Remember the 60-second rule: That’s all the time you have to create a winning first impression. Here are some simple to significant ways to maximize your home’s appeal.
* Keep the grass cut and remove all yard clutter.
* Weed and apply fresh mulch to flower beds.
* Apply fresh paint to wooden fences.
* Tighten and clean all door handles.
* Clean windows inside and out.
* Powerwash home’s exterior.
* Ensure all gutters and downspouts are firmly attached and functioning.
* Paint the front door.
* Buy a new welcome mat.
* Place potted flowers near the front door.
* Evaluate the furniture in each room and remove anything that interrupts “the flow” or makes the room appear smaller. Consider renting a storage unit to move items off-site.
* Clean and organize cabinets, closets and bookshelves.
* Clean all light fixtures and ceiling fans.
* Shampoo carpets.
* Remove excessive wall hangings and knick-knacks.
* Repair all plumbing leaks, including faucets and drain traps.
* Make minor repairs (torn screens, sticking doors, cracked caulking).
* Clean or paint walls and ceilings.
* Replace worn cabinet and door knobs.
* Fix or replace discolored grout.
* Replace broken tiles.
* Replace worn countertops.
Special details for showings
* Turn on all the lights.
* Open all drapes and shutters in the daytime.
* Keep pets secured outdoors.
* Buy new towels for bathrooms.
* Buy new bedding for bedrooms.
* Replace old lamps or lampshades.
* Play quiet background music.
* Light the fireplace or clean out the ashes and light a candelabrum.
* Infuse home with a comforting scent, such as apple spice or vanilla.
* Set the dining room table for a fancy dinner party.
* Vacate the property while it is being shown.
Practicing Good Seller’s Etiquette
Let’s face it: When your house goes on the market, you’re not only opening the door to prospective buyers, but also sometimes to unknown vendors and na?ve or unqualified buyers. As with any business transaction, there is an expected protocol to how sellers, buyers and their respective agents interact. Should you find yourself in a sticky situation, alert your agent so he or she can address and remedy the problem.
The aggressive agent
When your agent puts your house on the market, typically all promotional materials state clearly that your agent is the primary contact for buyers and buyers’ agents. However, sometimes a buyer’s agent will contact a seller directly to try to either win over their business or cut the seller’s agent out of the deal. This is not reputable behavior and you should report it to your agent immediately if it happens to you.
The unscrupulous vendor
Have you ever started a business or moved into a new house and suddenly found your mailbox full of junk mail? Unfortunately, this also can happen when you put your house on the market. When you sell your home, it necessitates all kinds of new purchasing decisions and less-than-ethical vendors are keenly aware of this. Though MLS organizations enforce rules on how posted information is used, some companies have found ways to cull information from various sources to produce mass mailing lists. If you find yourself regularly emptying your mailbox of junk, let your agent know. He or she can tap the appropriate sources to prompt an investigation into the matter.
The naive buyer

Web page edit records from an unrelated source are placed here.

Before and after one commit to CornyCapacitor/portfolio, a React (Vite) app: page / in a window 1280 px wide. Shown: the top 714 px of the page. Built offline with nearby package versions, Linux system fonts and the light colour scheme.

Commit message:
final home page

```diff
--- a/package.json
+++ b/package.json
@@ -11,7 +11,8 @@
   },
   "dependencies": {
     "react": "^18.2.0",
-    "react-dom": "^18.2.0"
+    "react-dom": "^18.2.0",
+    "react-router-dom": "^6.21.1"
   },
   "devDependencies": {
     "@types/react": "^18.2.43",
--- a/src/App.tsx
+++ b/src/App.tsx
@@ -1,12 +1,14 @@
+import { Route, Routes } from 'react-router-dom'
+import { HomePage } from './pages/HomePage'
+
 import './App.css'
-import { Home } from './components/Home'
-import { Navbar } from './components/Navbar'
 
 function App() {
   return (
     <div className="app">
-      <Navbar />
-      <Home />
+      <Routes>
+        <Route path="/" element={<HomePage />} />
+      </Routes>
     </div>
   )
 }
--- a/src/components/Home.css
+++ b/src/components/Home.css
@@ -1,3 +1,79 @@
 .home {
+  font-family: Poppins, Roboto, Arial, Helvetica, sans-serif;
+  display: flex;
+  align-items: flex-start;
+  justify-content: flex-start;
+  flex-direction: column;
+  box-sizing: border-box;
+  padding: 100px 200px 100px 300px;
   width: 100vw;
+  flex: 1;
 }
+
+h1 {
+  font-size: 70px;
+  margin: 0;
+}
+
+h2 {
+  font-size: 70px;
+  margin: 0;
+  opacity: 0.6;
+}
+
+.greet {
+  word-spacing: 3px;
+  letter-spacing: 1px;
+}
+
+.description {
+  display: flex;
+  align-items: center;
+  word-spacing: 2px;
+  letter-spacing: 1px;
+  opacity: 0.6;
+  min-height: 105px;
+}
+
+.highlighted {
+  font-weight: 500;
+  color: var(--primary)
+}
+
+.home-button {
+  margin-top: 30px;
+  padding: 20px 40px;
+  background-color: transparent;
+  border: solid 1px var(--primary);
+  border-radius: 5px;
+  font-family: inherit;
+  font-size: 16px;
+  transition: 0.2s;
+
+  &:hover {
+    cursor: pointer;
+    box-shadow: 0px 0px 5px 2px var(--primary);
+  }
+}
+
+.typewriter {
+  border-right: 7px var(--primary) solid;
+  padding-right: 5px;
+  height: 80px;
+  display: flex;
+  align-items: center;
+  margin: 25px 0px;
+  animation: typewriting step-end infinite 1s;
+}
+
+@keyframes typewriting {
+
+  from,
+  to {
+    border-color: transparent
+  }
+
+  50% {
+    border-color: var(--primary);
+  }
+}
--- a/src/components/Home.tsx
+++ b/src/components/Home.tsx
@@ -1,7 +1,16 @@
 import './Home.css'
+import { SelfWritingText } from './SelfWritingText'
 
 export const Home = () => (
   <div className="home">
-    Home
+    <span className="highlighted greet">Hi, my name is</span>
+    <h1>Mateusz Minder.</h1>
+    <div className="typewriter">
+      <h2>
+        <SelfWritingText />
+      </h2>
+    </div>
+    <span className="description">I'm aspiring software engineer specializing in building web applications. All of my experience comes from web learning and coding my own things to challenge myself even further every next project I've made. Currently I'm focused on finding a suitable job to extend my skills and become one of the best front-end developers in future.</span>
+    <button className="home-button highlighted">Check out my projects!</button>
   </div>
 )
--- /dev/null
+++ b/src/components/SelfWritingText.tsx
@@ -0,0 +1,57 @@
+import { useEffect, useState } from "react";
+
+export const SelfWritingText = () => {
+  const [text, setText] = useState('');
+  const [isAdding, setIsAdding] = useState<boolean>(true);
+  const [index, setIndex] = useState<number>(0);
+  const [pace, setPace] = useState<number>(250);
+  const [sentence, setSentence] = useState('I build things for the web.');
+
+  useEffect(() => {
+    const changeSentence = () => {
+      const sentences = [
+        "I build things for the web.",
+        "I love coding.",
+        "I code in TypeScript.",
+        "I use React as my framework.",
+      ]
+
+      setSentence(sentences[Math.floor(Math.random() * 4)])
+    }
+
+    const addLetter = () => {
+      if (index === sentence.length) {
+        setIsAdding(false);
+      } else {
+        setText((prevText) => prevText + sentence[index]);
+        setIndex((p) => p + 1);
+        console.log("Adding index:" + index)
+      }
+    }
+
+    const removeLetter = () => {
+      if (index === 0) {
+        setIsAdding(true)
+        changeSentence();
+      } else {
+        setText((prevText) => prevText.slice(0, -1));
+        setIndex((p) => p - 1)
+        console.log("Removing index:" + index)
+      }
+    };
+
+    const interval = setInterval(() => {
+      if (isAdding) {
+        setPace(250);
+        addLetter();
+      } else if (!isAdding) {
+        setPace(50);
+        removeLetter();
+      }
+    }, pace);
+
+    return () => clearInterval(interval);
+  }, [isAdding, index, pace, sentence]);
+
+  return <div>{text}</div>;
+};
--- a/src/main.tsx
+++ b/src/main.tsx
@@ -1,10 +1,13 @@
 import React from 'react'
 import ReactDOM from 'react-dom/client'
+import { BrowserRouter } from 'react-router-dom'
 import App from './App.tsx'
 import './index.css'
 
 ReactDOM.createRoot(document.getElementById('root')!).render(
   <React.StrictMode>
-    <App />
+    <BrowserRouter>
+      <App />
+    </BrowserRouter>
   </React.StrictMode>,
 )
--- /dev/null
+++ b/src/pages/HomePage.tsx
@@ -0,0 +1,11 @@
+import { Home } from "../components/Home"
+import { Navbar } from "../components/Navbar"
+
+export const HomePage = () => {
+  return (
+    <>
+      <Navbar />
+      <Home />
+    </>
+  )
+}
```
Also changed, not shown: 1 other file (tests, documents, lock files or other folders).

Yard signs, Internet listings and other advertisements can generate a lot of buzz for your home. Some prospective buyers – particularly first-timers – will be so buzzed to see your home that they’ll simply drop by. If this happens, no matter how nice these unexpected visitors are, it’s best not to humor their enthusiasm by discussing your home or giving an impromptu tour. Instead, politely let them know that your real estate agent is in charge of scheduling tours and provide them with the agent’s contact information. If you attempt to handle these surprise visits on your own, you might inadvertently disclose information that could hurt you during negotiations down the road.